Sunday, February 15, 2015

Pie in the sky



The history of homesteading in America began with the Homestead Act of 1862 and continued through 1950s mostly in Alaska and the great barrens of Southern California. In the Homestead Act of 1938 five acre patches of the Morongo Valley east of Twentynine Palms were leased to the delusional for $5.00 and the pledge to develop the land in the most minimal way. For most that was to build a simple cabin or buy one pre-built for $1,000 or so. Water, alas, was not as easily accessed and at the sole expense of said lessee. For those who created a habitable abode a “Patent”, a kind of ownership, was awarded. 

It should be no surprise that the vast majority of these homesteads have become feral denizens of the unforgiving desert.
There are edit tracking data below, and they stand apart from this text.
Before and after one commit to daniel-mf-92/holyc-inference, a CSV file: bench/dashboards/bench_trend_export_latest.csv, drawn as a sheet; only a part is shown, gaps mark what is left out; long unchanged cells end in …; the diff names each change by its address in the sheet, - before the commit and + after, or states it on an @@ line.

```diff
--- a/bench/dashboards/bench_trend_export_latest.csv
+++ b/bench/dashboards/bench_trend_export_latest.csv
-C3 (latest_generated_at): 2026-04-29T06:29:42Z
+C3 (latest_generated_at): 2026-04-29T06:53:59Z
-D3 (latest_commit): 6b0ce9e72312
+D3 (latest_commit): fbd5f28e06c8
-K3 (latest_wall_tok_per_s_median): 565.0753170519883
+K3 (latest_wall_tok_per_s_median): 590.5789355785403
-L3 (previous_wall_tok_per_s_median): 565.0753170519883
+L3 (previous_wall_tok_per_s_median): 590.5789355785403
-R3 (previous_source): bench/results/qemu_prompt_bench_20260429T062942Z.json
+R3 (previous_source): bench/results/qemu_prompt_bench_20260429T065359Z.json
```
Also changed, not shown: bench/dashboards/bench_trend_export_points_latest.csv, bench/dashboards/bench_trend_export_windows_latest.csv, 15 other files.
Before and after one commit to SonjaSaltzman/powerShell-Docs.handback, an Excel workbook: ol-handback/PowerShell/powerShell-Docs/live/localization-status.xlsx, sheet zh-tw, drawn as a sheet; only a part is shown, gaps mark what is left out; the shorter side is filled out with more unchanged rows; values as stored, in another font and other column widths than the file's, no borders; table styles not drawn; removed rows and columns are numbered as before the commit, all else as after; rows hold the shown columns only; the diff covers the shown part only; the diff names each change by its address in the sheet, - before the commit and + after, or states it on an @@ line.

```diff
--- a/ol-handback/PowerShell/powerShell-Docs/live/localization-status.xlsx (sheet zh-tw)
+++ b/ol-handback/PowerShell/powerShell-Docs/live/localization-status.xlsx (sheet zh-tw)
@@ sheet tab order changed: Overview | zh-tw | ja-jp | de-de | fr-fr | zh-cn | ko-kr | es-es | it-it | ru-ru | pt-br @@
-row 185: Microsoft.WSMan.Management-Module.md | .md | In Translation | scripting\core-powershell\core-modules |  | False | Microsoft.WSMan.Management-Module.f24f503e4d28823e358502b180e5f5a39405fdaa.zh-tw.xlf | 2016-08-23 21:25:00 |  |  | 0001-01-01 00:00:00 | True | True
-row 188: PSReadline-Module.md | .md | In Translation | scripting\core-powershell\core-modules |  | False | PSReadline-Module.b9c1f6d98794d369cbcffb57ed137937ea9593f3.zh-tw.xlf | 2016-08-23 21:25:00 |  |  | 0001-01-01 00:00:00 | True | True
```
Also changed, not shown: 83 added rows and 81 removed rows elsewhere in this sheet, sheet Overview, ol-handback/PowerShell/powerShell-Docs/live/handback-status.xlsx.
A few survive today and can be had for $30,000 or $40,000 complete with water, electric and A/C.





If there is a community hub for this vast aridness it is Wonder Valley where there’s a bar and restaurant that looked like it could actually function though there’s no guarantee of that. 

Of homesteading in general the intrepid John Wesley Powell proffered that it’s a pretty good idea when there’s sufficient water and land to support a family unit but that west of say the longitude of central Texas you're selling folks some pie in the sky and world of hurt.

2 comments:

Daryl Black said...

Pie in the sky is perfect. These heart-wrenching photographs remind me so of the sagebrush mesa along Highway 64 between Tres Piedras and Taos, where people can still purchase land for what these days is a song, and move in a school bus full of broken dreams. Thank you for documenting part of the human condition.

John Farnsworth said...

You've done it again, Steve. This is where you shine. I don't know how I missed your last post, folowing Cuba and the sheep, but that, too, was a winner. More, please.